UN panel on possible cloning ban wraps up first session on ‘troubling’ issue
“We went as far as we could in this Ad Hoc Committee at this time,” said Peter Tomka of Slovakia, the Chairman of the new UN Ad Hoc Committee on an International Convention against the Reproductive Cloning of Human Beings, at the end of the talks. He noted that the session, which heard briefings from experts in genetics and bioethics, had been educational for many participants. Attention had been focused on a number of issues involving important and fundamental policy, ethical and technical questions, he noted, but no particular conclusion had been reached.
The Committee’s final report, adopted following extensive discussions on the precise language to be used in describing the five-day proceedings, notes that there was general agreement that the reproductive cloning of human beings should be prohibited. The report also points out that some delegations sought an approach that would lead to a negotiating mandate on a universal ban on cloning humans, while others favoured a more comprehensive approach, and a mandate to also negotiate to ban cloning for therapeutic, experimental and research purposes.
In setting up the committee by adopting a resolution last December, the General Assembly said life sciences are opening prospects for health improvements, but termed current research on human cloning “an attack on the human dignity of the individual.”

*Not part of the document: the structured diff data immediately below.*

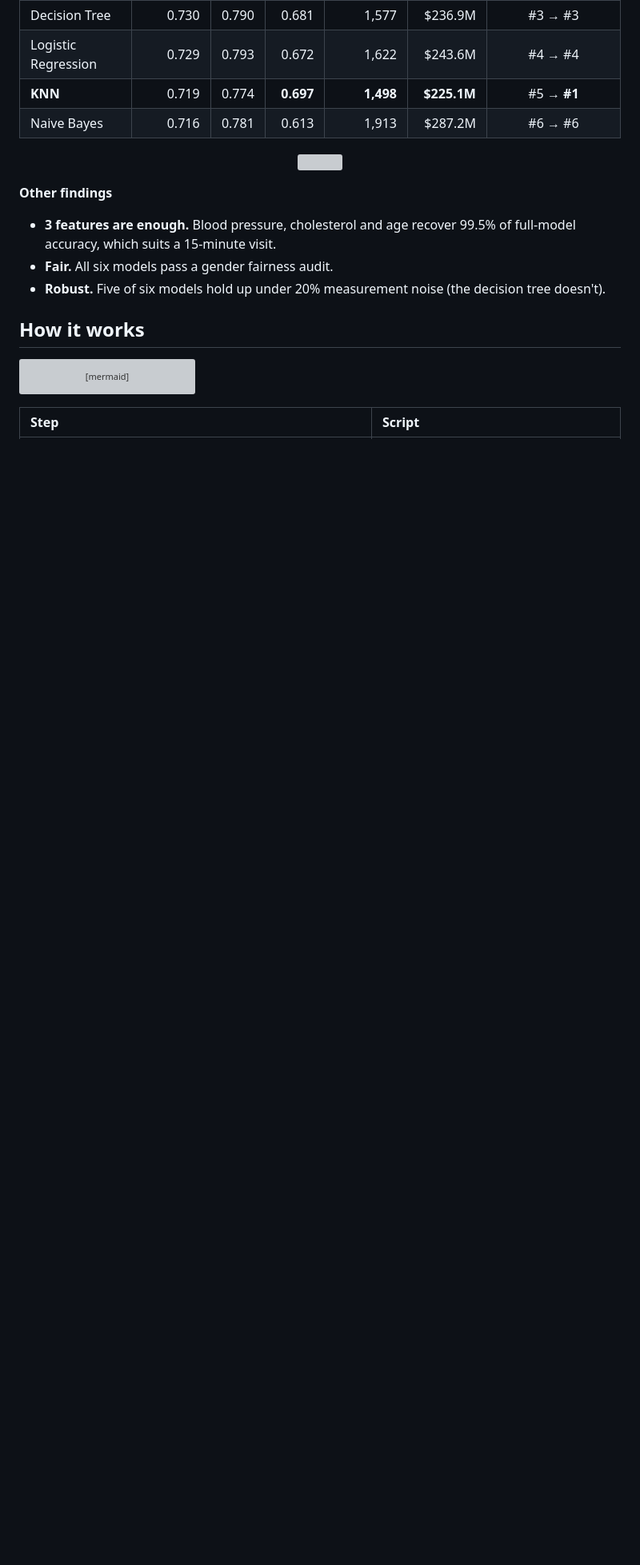
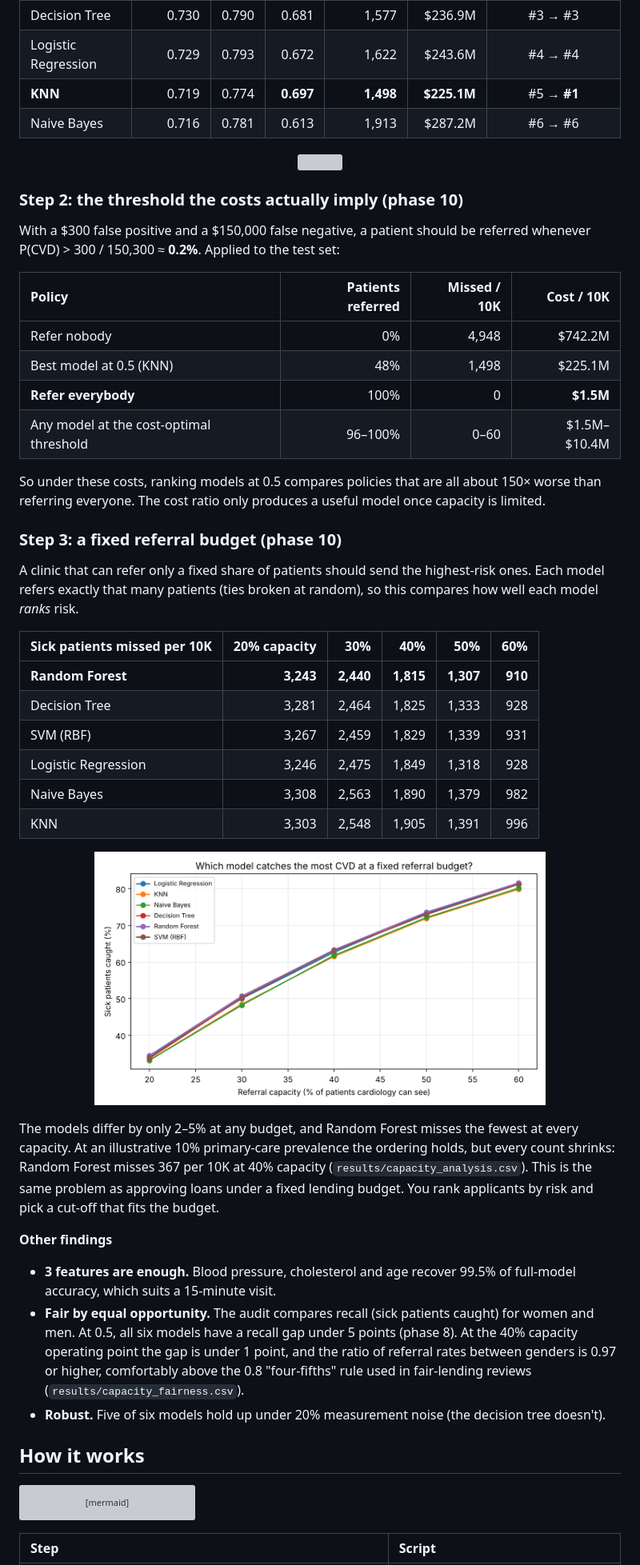
Before and after one commit to Kunj2710/cvd-referral-cost-classifier, a Markdown page: README.md, the part around one of its changes. Shown at 80% size. Drawn GitHub-style; pictures changed too: figures/fig27_capacity_curve.png (added); blank space fills up the shorter version; grey boxes are pictures that could not be loaded.

```diff
--- a/README.md
+++ b/README.md
@@ -39,9 +43,39 @@ That's a **500 : 1** asymmetry. Accuracy treats both errors the same, which make
 
 <p align="center"><img src="figures/fig20_cost_analysis.png" width="92%"></p>
 
+### Step 2: the threshold the costs actually imply (phase 10)
+
+With a $300 false positive and a $150,000 false negative, a patient should be referred whenever P(CVD) > 300 / 150,300 ≈ **0.2%**. Applied to the test set:
+
+| Policy | Patients referred | Missed / 10K | Cost / 10K |
+|:--|--:|--:|--:|
+| Refer nobody | 0% | 4,948 | $742.2M |
+| Best model at 0.5 (KNN) | 48% | 1,498 | $225.1M |
+| **Refer everybody** | 100% | 0 | **$1.5M** |
+| Any model at the cost-optimal threshold | 96–100% | 0–60 | $1.5M–$10.4M |
+
+So under these costs, ranking models at 0.5 compares policies that are all about 150× worse than referring everyone. The cost ratio only produces a useful model once capacity is limited.
+
+### Step 3: a fixed referral budget (phase 10)
+
+A clinic that can refer only a fixed share of patients should send the highest-risk ones. Each model refers exactly that many patients (ties broken at random), so this compares how well each model *ranks* risk.
+
+| Sick patients missed per 10K | 20% capacity | 30% | **40%** | 50% | 60% |
+|:--|--:|--:|--:|--:|--:|
+| **Random Forest** | **3,243** | **2,440** | **1,815** | **1,307** | **910** |
+| Decision Tree | 3,281 | 2,464 | 1,825 | 1,333 | 928 |
+| SVM (RBF) | 3,267 | 2,459 | 1,829 | 1,339 | 931 |
+| Logistic Regression | 3,246 | 2,475 | 1,849 | 1,318 | 928 |
+| Naive Bayes | 3,308 | 2,563 | 1,890 | 1,379 | 982 |
+| KNN | 3,303 | 2,548 | 1,905 | 1,391 | 996 |
+
+<p align="center"><img src="figures/fig27_capacity_curve.png" width="75%"></p>
+
+The models differ by only 2–5% at any budget, and Random Forest misses the fewest at every capacity. At an illustrative 10% primary-care prevalence the ordering holds, but every count shrinks: Random Forest misses 367 per 10K at 40% capacity (`results/capacity_analysis.csv`). This is the same problem as approving loans under a fixed lending budget. You rank applicants by risk and pick a cut-off that fits the budget.
+
 **Other findings**
 - **3 features are enough.** Blood pressure, cholesterol and age recover 99.5% of full-model accuracy, which suits a 15-minute visit.
-- **Fair.** All six models pass a gender fairness audit.
+- **Fair by equal opportunity.** The audit compares recall (sick patients caught) for women and men. At 0.5, all six models have a recall gap under 5 points (phase 8). At the 40% capacity operating point the gap is under 1 point, and the ratio of referral rates between genders is 0.97 or higher, comfortably above the 0.8 "four-fifths" rule used in fair-lending reviews (`results/capacity_fairness.csv`).
 - **Robust.** Five of six models hold up under 20% measurement noise (the decision tree doesn't).
 
 ## How it works
```
Also changed, not shown: other parts of README.md (+10 -3 lines), 9 other files.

The initiative for an international ban on human reproductive cloning was first proposed by France and Germany last August. They asserted that while only a small number of researchers or scientific institutions had the technical capacity to perform such operations, there was no doubt that the practice would have an impact on the entire human family. In response, they called for the treaty’s elaboration under UN auspices.